The bowl barrow 700m south-east of the golf course, despite being partly mutilated, survives well; it remains a substantial monument and a good example of its class. The monument yielded important archaeological information during the 1884 exploration and further significant archaeological remains will survive. These will provide evidence for the society which built the monument and for the landscape in which it was constructed. It is one of a group of similar monuments occuring in this vicinity and, considered as such, offers, valuable information relating to the land use, social structure and burial practices of the prehistoric community occupying this area of landscape during the Bronze Age.

History

Legacy Record - This information may be included in the List Entry Details.

Details

The monument includes the remains of a large round barrow situated on flat ground between the River Teme to the south-west and River Corve to the north-east. The barrow mound, though damaged in the north and south-east quadrants, remains visible as a well-defined mound 35m in diameter and up to 3.4m high. Although no longer visible at surface level, a ditch, from which material was quarried during the construction of the monument, surrounds the mound. This has become infilled over the years but survives as a buried feature some 3m wide. On the north side of the mound an old excavation trench has been driven from the perimeter of the mound into the centre at ground level. This probably represents the site of an excavation by C Fortey in 1884. Finds from this excavation included a cinerary urn, which was shattered during the digging, found some 2ft from the mound summit and a cremated burial in a cist located at a depth of 7ft. A second larger excavation, possibly also associated with the 1884 works, has removed much of the south-east segment of the mound down to ground level. However as there is no spoil from this excavation it seems more probable that this mutilation is associated with the construction of the golf course.

MAP EXTRACT The site of the monument is shown on the attached map extract.
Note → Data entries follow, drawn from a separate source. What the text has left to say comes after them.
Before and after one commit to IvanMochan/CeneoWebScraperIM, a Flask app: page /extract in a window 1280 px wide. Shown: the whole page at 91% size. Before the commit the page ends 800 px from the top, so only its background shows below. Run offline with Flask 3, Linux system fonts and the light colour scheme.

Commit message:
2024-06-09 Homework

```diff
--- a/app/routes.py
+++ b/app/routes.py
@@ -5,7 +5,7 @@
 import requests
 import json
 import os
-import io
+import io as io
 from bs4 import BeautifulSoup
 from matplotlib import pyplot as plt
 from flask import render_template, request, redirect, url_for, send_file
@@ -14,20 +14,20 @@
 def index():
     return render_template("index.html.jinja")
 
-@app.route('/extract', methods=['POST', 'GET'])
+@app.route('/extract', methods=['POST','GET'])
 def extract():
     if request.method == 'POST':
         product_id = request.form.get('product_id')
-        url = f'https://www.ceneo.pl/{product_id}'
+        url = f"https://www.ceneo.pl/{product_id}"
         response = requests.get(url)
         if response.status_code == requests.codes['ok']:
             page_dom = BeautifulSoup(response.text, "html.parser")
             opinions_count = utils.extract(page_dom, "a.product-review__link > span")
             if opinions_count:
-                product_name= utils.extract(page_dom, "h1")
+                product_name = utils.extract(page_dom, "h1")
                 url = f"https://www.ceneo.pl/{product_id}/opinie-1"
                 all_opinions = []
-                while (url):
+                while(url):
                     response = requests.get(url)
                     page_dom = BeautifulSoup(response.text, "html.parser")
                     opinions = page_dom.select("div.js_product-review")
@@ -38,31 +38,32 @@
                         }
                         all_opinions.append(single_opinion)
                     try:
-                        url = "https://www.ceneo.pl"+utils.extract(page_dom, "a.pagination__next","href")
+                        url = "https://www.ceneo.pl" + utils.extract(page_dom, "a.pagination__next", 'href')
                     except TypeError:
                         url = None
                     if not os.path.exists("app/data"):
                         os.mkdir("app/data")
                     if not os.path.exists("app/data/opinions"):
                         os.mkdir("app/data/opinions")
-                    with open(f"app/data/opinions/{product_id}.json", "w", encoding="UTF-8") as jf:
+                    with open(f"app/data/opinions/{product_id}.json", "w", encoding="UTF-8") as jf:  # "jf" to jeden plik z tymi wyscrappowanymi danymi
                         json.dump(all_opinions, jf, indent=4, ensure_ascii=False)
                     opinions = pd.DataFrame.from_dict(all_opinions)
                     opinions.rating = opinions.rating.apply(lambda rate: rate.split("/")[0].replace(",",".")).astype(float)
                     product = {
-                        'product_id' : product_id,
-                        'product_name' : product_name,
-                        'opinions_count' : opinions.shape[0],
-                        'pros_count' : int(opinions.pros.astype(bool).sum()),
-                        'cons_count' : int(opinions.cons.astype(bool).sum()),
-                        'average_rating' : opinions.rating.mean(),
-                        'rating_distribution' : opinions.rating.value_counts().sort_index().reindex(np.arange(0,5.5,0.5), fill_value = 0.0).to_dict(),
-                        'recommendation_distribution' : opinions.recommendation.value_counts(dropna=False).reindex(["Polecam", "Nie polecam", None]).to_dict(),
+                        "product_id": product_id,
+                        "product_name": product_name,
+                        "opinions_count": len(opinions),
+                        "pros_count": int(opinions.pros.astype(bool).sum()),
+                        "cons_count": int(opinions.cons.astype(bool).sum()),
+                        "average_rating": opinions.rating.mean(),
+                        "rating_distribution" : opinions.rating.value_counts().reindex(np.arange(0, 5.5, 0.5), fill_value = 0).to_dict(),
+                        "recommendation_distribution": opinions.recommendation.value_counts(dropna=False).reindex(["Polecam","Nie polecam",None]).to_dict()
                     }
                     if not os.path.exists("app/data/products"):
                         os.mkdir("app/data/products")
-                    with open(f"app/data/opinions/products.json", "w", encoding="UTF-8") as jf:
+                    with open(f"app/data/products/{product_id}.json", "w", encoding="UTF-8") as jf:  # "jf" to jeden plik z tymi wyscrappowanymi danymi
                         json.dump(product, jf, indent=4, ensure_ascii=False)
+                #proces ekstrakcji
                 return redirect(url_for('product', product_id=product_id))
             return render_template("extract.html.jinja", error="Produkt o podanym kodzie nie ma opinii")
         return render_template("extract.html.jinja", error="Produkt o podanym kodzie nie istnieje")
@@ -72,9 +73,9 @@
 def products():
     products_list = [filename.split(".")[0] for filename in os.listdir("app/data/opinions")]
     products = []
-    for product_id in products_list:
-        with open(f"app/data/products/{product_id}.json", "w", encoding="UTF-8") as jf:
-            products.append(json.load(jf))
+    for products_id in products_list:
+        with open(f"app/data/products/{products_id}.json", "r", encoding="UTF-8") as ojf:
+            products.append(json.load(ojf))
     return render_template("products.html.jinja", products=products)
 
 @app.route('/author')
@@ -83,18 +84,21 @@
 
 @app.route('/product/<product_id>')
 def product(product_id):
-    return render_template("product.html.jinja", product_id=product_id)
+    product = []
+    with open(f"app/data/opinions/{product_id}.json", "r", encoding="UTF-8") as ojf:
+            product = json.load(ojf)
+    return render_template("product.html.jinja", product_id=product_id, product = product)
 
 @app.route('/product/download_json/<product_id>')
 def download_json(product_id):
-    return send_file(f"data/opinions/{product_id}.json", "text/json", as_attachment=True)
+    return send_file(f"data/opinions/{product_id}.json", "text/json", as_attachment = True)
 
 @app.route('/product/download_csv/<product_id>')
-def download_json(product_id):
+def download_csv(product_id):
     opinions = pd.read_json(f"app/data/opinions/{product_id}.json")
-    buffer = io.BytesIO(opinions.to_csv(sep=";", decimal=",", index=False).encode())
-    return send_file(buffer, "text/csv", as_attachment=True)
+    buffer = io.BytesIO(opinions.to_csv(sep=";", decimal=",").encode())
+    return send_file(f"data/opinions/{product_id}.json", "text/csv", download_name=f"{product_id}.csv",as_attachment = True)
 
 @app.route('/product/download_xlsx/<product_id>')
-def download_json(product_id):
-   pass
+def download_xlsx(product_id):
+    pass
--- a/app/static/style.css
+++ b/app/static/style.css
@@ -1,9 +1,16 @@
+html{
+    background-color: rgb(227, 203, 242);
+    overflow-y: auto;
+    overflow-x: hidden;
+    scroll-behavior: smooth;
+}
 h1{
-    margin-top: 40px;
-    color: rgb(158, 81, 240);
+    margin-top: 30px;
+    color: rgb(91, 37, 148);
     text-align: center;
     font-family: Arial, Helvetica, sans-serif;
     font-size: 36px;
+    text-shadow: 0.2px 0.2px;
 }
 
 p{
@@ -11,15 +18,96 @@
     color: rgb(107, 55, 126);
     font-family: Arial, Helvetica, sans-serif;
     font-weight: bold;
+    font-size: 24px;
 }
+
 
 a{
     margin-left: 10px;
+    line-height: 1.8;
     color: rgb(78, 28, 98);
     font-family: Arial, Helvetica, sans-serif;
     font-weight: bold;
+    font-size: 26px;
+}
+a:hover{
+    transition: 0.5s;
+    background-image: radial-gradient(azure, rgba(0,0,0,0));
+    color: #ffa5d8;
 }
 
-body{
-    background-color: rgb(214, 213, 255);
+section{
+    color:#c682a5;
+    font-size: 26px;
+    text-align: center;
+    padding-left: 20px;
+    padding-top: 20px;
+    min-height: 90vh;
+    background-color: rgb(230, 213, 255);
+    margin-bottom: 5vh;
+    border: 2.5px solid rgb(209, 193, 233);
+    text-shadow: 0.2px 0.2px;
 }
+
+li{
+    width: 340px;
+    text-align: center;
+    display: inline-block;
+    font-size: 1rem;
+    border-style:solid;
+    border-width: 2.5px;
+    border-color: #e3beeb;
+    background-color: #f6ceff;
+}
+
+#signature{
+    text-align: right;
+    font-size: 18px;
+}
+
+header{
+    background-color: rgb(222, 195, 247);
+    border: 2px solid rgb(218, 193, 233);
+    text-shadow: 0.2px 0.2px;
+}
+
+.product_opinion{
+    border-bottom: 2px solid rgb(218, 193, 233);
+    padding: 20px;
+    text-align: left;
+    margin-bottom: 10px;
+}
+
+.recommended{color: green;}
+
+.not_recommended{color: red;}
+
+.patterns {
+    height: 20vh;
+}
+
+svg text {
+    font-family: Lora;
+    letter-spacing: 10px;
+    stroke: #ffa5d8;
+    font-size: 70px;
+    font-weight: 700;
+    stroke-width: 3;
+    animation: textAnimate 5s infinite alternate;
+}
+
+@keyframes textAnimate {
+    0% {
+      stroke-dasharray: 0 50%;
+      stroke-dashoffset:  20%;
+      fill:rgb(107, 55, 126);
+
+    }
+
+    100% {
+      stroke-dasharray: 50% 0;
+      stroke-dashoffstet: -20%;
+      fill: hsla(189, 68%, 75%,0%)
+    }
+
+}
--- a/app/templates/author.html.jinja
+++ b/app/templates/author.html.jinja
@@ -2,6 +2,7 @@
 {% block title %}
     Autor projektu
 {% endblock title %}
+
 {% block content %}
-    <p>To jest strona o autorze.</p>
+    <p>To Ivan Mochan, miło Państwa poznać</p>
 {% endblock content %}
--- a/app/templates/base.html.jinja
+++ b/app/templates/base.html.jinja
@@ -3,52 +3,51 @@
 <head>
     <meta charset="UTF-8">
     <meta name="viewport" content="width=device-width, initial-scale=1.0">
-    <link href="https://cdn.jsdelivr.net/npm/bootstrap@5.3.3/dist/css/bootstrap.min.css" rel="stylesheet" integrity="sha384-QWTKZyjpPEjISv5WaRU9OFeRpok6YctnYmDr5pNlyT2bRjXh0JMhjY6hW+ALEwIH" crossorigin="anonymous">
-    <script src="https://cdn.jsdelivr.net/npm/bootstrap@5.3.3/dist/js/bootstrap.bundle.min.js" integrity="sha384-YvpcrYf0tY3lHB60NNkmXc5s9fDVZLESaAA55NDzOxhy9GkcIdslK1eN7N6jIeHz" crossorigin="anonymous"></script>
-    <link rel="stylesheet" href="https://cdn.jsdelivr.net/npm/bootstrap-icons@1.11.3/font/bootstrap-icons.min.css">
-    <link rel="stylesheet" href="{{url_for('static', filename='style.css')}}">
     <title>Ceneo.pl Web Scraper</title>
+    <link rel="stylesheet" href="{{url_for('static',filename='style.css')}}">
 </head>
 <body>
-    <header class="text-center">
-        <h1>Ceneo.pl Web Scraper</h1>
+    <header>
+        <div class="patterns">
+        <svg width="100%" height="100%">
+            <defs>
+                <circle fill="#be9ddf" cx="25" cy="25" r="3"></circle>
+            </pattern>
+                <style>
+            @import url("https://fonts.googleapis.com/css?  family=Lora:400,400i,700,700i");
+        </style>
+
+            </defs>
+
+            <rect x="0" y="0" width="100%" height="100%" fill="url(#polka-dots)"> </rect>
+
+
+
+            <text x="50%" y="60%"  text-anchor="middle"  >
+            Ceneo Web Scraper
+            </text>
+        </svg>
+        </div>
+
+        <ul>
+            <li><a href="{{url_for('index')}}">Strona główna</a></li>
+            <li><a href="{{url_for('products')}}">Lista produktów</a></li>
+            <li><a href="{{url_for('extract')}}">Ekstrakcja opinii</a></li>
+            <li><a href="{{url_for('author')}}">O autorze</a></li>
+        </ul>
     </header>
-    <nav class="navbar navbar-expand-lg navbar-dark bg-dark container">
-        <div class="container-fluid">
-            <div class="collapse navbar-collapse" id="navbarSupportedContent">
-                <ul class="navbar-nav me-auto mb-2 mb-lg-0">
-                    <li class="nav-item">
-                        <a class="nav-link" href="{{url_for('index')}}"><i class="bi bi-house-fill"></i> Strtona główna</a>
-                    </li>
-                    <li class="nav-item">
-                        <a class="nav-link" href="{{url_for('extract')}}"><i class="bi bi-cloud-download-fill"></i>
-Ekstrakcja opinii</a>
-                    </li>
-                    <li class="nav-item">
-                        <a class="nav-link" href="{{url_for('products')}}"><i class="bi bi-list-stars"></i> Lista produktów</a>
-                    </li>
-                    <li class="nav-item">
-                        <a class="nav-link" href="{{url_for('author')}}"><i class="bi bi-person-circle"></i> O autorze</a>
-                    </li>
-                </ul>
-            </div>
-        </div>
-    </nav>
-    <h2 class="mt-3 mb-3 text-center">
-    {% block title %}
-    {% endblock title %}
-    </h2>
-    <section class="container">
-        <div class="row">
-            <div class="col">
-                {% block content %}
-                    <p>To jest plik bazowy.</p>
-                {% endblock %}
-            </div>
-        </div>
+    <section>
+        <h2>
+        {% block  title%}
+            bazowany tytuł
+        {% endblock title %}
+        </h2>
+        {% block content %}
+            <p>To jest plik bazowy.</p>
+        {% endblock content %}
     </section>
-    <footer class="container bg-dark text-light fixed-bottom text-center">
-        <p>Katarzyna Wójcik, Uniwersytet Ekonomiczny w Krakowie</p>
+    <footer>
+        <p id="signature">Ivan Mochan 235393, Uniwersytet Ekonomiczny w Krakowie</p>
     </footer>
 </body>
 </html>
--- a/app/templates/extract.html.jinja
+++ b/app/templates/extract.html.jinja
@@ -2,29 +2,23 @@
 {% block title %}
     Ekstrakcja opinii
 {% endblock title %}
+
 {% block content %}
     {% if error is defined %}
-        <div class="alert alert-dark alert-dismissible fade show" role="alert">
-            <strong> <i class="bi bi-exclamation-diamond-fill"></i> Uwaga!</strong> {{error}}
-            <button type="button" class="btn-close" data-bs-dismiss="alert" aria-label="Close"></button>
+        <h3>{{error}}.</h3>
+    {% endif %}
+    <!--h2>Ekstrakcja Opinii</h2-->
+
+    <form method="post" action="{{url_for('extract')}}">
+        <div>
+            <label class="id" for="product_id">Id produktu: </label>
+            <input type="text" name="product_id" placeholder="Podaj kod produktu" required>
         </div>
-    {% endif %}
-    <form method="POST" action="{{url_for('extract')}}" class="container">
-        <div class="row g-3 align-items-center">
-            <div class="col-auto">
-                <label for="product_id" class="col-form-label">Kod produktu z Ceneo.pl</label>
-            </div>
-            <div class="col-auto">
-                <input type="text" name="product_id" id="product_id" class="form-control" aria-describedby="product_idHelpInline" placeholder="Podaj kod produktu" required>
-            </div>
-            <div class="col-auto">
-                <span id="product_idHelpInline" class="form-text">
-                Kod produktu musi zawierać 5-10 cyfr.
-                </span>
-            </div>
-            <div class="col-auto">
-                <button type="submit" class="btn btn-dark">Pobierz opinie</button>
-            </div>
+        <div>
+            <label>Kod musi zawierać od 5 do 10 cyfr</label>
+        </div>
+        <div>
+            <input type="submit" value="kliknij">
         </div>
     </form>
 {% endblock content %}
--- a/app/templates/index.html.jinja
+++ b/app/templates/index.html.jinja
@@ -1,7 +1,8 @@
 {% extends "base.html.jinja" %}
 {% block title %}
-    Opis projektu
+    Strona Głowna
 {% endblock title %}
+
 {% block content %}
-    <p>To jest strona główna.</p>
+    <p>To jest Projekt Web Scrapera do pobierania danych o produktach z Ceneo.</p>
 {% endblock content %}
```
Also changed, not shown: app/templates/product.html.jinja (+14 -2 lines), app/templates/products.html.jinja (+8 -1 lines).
It includes a 2 metre boundary around the archaeological features, considered to be essential for the monument's support and preservation.

Selected Sources

Books and journals
Fortey, C, 'TSAS' in , , Vol. VIII, (1885), 445-9

National Grid Reference: SO 49555 77358

Map

Map
© Crown Copyright and database right 2017. All rights reserved. Ordnance Survey Licence number 100024900.
© British Crown and SeaZone Solutions Limited 2017. All rights reserved. Licence number 102006.006.
Use of this data is subject to Terms and Conditions.

The above map is for quick reference purposes only and may not be to scale. For a copy of the full scale map, please see the attached PDF - 1007708 .pdf

The PDF will be generated from our live systems and may take a few minutes to download depending on how busy our servers are. We apologise for this delay.

This copy shows the entry on 11-Dec-2017 at 07:46:56.

End of official listing